### Working data

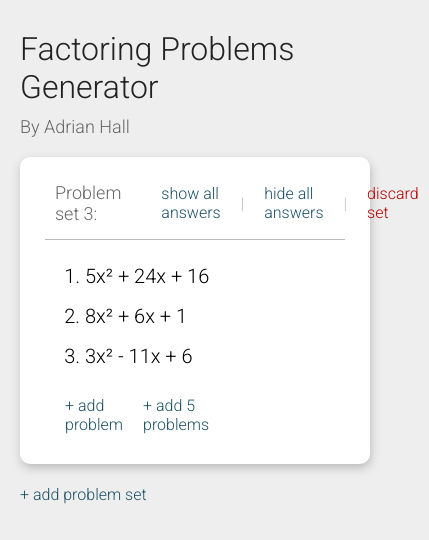
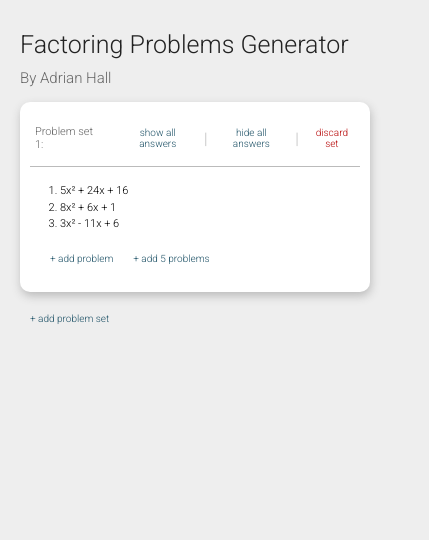
Before and after one commit to aderhall/factor, a plain HTML site: page index.html in a window 390 px wide. Both pictures are taken after a click on the link "+ add problem set". Shown: the whole page, 429 px wide, since content can reach past the window. Drawn offline with Linux system fonts and the light colour scheme.

Commit message:
Make responsive for mobile

```diff
--- a/index.html
+++ b/index.html
@@ -11,82 +11,7 @@
 <body>
     <h1>Factoring Problems Generator</h1>
     <h2>By Adrian Hall</h2>
-    <div id="sets">
-        <!--<div class="problems-card">
-            <div class="card-header">
-                <h2 class="card-title">Problem set 1:</h2>
-                <span class="space"></span>
-                <a href="javascript:;" onclick="showAnswers(this);">show all answers</a>
-                <span>|</span>
-                <a href="javascript:;" onclick="hideAnswers(this);">hide all answers</a>
-                <span>|</span>
-                <a id="discard-set" href="javascript:;" onclick="discardSet(this);">discard set</a>
-            </div>
-
-            <hr>
-            <ol class="problems-list">
-                <li>
-                    <div class="question">24x² + 170x + 14</div>
-                    <div class="answer hidden">2(12x + 1)(x + 7)</div>
-                    <div class="show-one"><a href="javascript:;" onclick="showOne(this);">show answer</a></div>
-                </li>
-                <li>
-                    <div class="question">x² + 9x + 14</div>
-                    <div class="answer hidden">(x + 2)(x + 7)</div>
-                    <div class="show-one"><a href="javascript:;" onclick="showOne(this);">show answer</a></div>
-                </li>
-                <li>
-                    <div class="question">9x² + 57x + 60</div>
-                    <div class="answer hidden">3(3x + 4)(x + 5)</div>
-                    <div class="show-one"><a href="javascript:;" onclick="showOne(this);">show answer</a></div>
-                </li>
-            </ol>
-            <div class="add-problems">
-                <a href="javascript:;" onclick="addProblem(this);">+ add problem</a>
-                <a href="javascript:;" onclick="addMultipleProblems(this, 5);">+ add 5 problems</a>
-            </div>
-        </div>
-
-        <div class="problems-card">
-            <div class="card-header">
-                <h2 class="card-title">Problem set 2:</h2>
-                <span class="space"></span>
-                <a href="javascript:;" onclick="showAnswers(this);">show all answers</a>
-                <span>|</span>
-                <a href="javascript:;" onclick="hideAnswers(this);">hide all answers</a>
-                <span>|</span>
-                <a id="discard-set" href="javascript:;" onclick="discardSet(this);">discard set</a>
-            </div>
-
-            <hr>
-            <ol class="problems-list">
-                <li>
-                    <div class="question">9x² + 25x + 14</div>
-                    <div class="answer hidden">(9x + 7)(x + 2)</div>
-                    <div class="show-one"><a href="javascript:;" onclick="showOne(this);">show answer</a></div>
-                </li>
-                <li>
-                    <div class="question">3x² + 25x + 42</div>
-                    <div class="answer hidden">(x + 6)(3x + 7)</div>
-                    <div class="show-one"><a href="javascript:;" onclick="showOne(this);">show answer</a></div>
-                </li>
-                <li>
-                    <div class="question">4x² + 31x + 21</div>
-                    <div class="answer hidden">(4x + 3)(x + 7)</div>
-                    <div class="show-one"><a href="javascript:;" onclick="showOne(this);">show answer</a></div>
-                </li>
-                <li>
-                    <div class="question">3x² + 17x + 10</div>
-                    <div class="answer hidden">(3x + 2)(x + 5)</div>
-                    <div class="show-one"><a href="javascript:;" onclick="showOne(this);">show answer</a></div>
-                </li>
-            </ol>
-            <div class="add-problems">
-                <a href="javascript:;" onclick="addProblem(this);">+ add problem</a>
-                <a href="javascript:;" onclick="addMultipleProblems(this, 5);">+ add 5 problems</a>
-            </div>
-        </div>-->
-    </div>
+    <div id="sets"></div>
     <h4><a id="new-set" href="javascript:;" onclick="addProblemSet();">+ add problem set</a></h2>
 </body>
 </html>
--- a/main.css
+++ b/main.css
@@ -75,6 +75,10 @@ h2 {
     color: #bbb;
 }
 
+.card-header a {
+    text-align: center;
+}
+
 .space {
     flex-grow: 1;
 }
@@ -114,9 +118,9 @@ h2 {
 .show-one {
     display: none;
     float: right;
-    line-height: 40px;
-    height: 40px;
-    padding-right: 40px;
+    line-height: 2em;
+    height: 2em;
+    padding-right: 2em;
 }
 
 .show-one.sticky {
@@ -155,3 +159,77 @@ h2 {
 #discard-set:hover {
     color: #6d1414;
 }
+
+@media only screen and (max-width: 700px) {
+    h1 {
+        font-size: 25px;
+    }
+    h2 {
+        font-size: 15px;
+    }
+    .problems-list {
+        padding-left: 30px;
+    }
+    .problems-list li {
+        line-height: 1.5em;
+        font-size: 15px;
+    }
+    .problems-card {
+        padding: 8px 10px;
+        margin: 15px auto;
+    }
+    .card-header * {
+        padding: 0px 5px;
+    }
+    .card-header h2 {
+        font-size: 15px;
+    }
+    .card-header a {
+        font-size: 13px;
+    }
+    .add-problems {
+        font-size: 13px;
+    }
+    #new-set {
+        font-size: 13px;
+    }
+    h4 {
+        margin: 10px;
+    }
+    .problems-list .answer {
+        width: 50%;
+    }
+    .problems-list li:hover .show-one {
+        display: none;
+    }
+    .show-one.sticky {
+        display: none;
+    }
+    /*.show-one {
+        height: 1.5em;
+        line-height: 1.5em;
+        padding-right: 1.5em;
+    }
+    .show-one a {
+        font-size: 8px;
+    }*/
+}
+
+@media only screen and (max-width: 450px) {
+    .problems-list li {
+        line-height: 1.5em;
+        font-size: 11px;
+    }
+    .card-header a {
+        font-size: 10px;
+    }
+    .add-problems {
+        font-size: 10px;
+    }
+    .card-header h2 {
+        font-size: 11px;
+    }
+    #new-set {
+        font-size: 10px;
+    }
+}
--- a/main.js
+++ b/main.js
@@ -8,7 +8,7 @@
     }
 };*/
 
-var setNums = [1, 2];
+var setNums = [];
 
 function randint(min, max) {
     return Math.floor(Math.random() * (1 + max - min)) + min;
@@ -100,7 +100,6 @@ function createFactors() {
         } else {
             var sizeLimit = 130;
         }
-        console.log(sizeLimit);
         if (bigNum > sizeLimit || pf.length > 6 || pf.reduce(function(a, b){return a + b;}, 0) > 18) {
             continue;
         } else {
```
Also changed, not shown: examplesets.html (added, +74 -0 lines).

### Activity
Which lines above contain the word "main"? Copy each one.

### Final answer
--- a/main.css
+++ b/main.css
--- a/main.js
+++ b/main.js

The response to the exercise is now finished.